They also regretted not letting themselves be happier. They did not realize until the end that happiness is a choice. They had settled for less to please others, too often compromising what they truly wanted in order to keep others happy.

They wished they had worked less and connected more with friends.

In the end, they lamented that they lacked the courage to express their feelings honestly.

Still time enough

At the end of your life, what will you regret? Will you wish you had followed your dreams and expressed your feelings more honestly with loved ones? Will you wish you had enjoyed more love and sexual intimacy? Despair not, because while you are still breathing, there is always time to change your life for the better. 

If any of the above resonates with you, take heart because making a few small changes here and there will improve things.

If you want to connect deeply with loved ones, show them more physical affection. Get up right now and go to your beloved, look lovingly into their eyes, and embrace them. Or, give your child a warm, loving hug and tell them you love them. . .or give your mother-in-law a soft kiss on the cheek.

The new year is always a good time to ask ourselves how we can live a life more attuned to our heart’s desire. What must you do now so that you won’t be filled with regrets at the end of your life?

We at Lovegetsbetterafter60 encourage you to open your heart to love in the coming new year. Whatever form that takes, that is our new year’s wish for you!

Kevin here. . .

Ten years ago, I was diagnosed with leukemia. I had every sign indicative of a poor prognosis. Fortunately, advances in medicine have kept me alive, and I am still going strong!

So, I know why people say that having a life-threatening illness is a blessing in disguise. What I learned from my close call is that our time on Earth is short. We must pursue the life we wish to lead today.

So think deeply, decide what is really important to you, and go for it!

Vicki and I wish you all the best in the coming new year!
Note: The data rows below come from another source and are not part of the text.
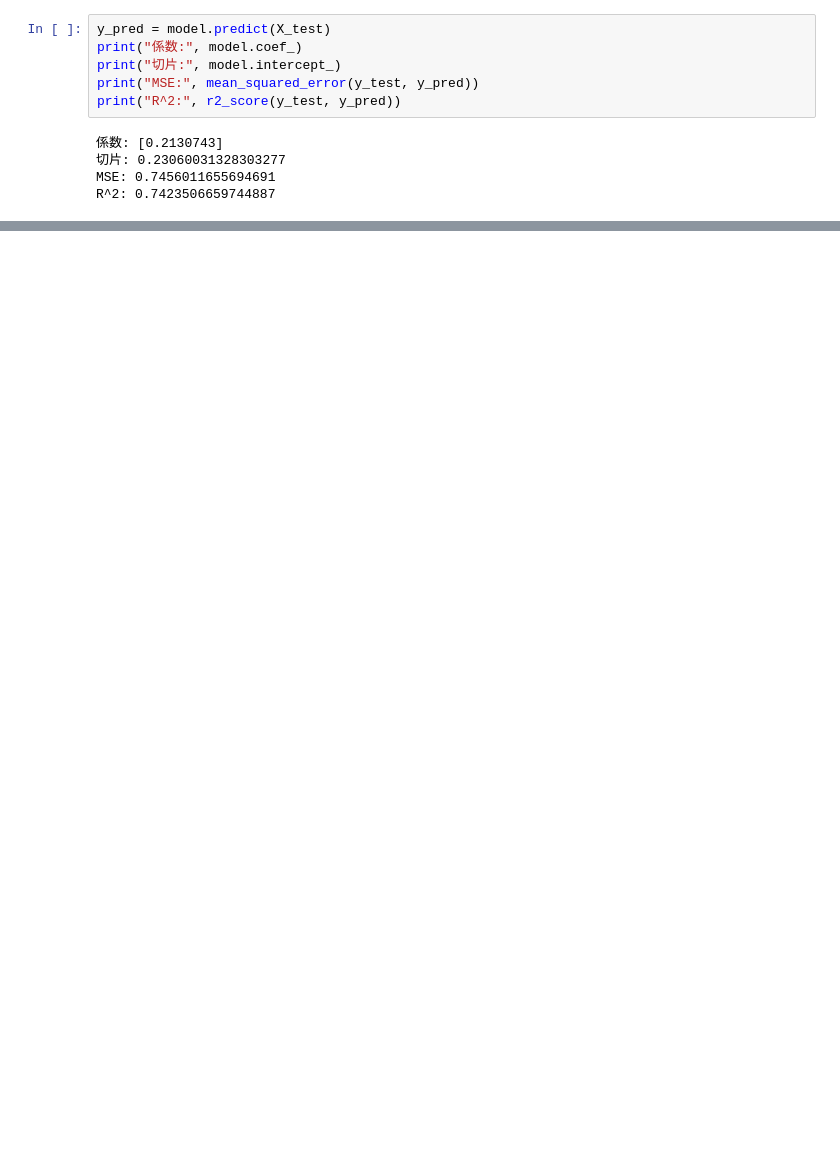
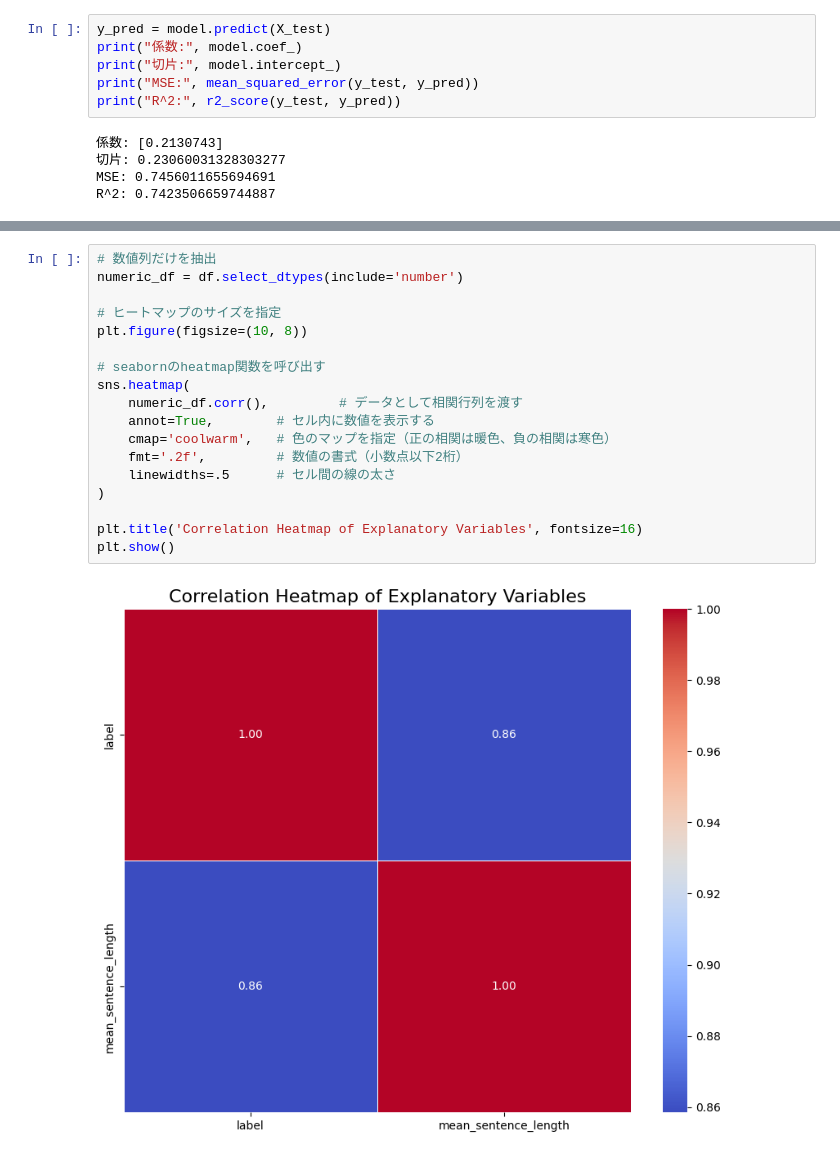
Before and after one commit to ShotaSasaki-HU/text-readability-assessor, a Jupyter notebook: difficulty_of_the_text.ipynb, the cells around one changed output, grey strips where cells are left out. Saved outputs shown, nothing was run; the diff lists cells and outputs as text; blank space fills up the shorter version.

```diff
--- a/difficulty_of_the_text.ipynb
+++ b/difficulty_of_the_text.ipynb
@@ -178,0 +212,20 @@ R^2: 0.7423506659744887
+# %%
+# 数値列だけを抽出
+numeric_df = df.select_dtypes(include='number')
+
+# ヒートマップのサイズを指定
+plt.figure(figsize=(10, 8))
+
+# seabornのheatmap関数を呼び出す
+sns.heatmap(
+    numeric_df.corr(),         # データとして相関行列を渡す
+    annot=True,        # セル内に数値を表示する
+    cmap='coolwarm',   # 色のマップを指定（正の相関は暖色、負の相関は寒色）
+    fmt='.2f',         # 数値の書式（小数点以下2桁）
+    linewidths=.5      # セル間の線の太さ
+)
+
+plt.title('Correlation Heatmap of Explanatory Variables', fontsize=16)
+plt.show()
+# %% [output]
+[figure, added]
```
Also changed, not shown: parts of 11 cells of this notebook.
See Ware’s complete article, 5 Top Regrets of the Dying, for her take on regret-free living.

What is one adjustment you can make to ensure that you don’t have regrets? Let us know in the comments below!